Before-and-after change data:
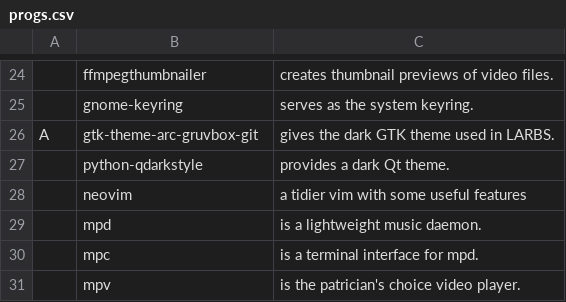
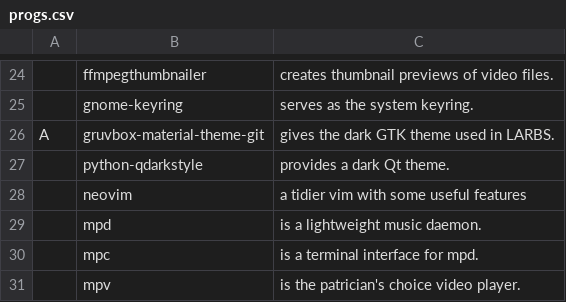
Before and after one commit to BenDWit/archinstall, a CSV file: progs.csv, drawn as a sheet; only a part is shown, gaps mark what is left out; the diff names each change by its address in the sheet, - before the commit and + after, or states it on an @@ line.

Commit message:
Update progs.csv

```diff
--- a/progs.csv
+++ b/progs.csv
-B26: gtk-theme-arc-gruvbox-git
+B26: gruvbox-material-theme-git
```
* * *
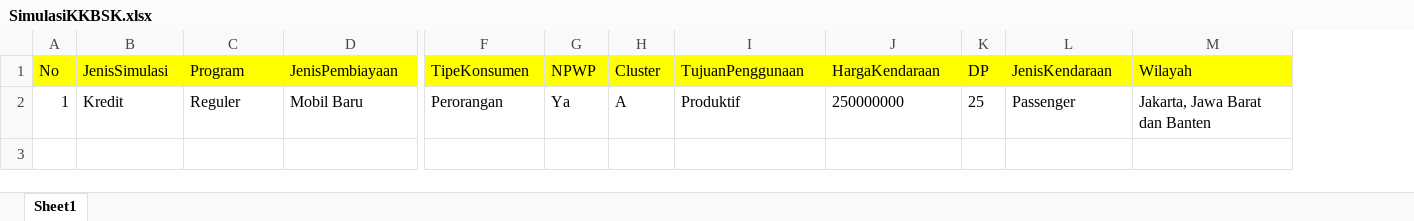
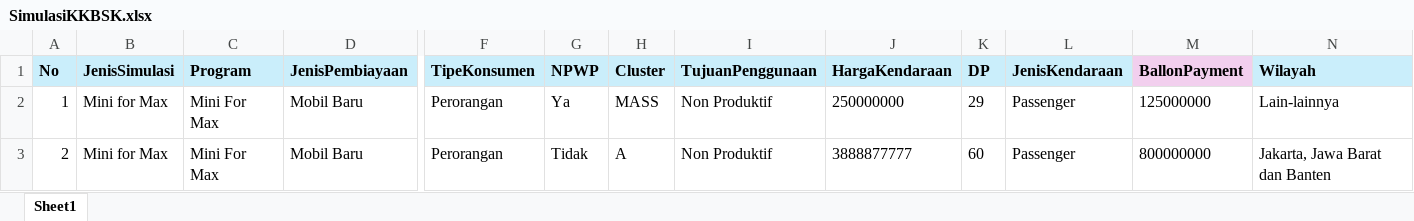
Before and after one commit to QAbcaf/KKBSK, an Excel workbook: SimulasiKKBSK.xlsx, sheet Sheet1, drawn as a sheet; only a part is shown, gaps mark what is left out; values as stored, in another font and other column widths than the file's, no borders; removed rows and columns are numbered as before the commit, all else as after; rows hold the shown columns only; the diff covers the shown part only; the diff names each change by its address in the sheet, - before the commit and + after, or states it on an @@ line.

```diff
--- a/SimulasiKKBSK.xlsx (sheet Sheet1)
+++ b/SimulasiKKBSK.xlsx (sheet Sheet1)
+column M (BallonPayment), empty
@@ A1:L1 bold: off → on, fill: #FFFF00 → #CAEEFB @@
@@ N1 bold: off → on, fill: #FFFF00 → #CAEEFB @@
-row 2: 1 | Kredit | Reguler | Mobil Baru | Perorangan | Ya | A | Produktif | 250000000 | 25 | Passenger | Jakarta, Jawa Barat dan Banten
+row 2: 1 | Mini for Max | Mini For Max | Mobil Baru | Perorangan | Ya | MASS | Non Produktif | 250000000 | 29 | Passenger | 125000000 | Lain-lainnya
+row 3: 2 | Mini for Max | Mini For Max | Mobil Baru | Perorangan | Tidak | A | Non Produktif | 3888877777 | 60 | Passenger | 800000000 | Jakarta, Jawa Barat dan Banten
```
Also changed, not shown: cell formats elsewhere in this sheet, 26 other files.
==
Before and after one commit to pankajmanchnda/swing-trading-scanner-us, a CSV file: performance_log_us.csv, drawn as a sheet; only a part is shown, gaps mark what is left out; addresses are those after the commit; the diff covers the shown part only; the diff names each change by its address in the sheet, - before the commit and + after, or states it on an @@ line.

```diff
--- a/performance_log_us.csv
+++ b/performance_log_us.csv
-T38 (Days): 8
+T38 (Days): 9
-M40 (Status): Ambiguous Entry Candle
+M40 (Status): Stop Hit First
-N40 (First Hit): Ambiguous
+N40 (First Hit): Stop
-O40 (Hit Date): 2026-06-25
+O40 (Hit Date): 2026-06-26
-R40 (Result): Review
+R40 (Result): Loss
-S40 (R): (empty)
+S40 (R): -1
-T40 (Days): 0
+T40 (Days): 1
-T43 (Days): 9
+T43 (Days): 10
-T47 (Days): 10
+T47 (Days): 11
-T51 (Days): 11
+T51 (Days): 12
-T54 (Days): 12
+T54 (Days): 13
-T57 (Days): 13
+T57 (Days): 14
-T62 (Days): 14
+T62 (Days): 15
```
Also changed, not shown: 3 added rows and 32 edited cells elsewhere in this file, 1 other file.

# TASK PROMPT:
Search the entries for "theme" and copy each matching line.

# SOLUTION FOR THIS TASK:
-B26: gtk-theme-arc-gruvbox-git
+B26: gruvbox-material-theme-git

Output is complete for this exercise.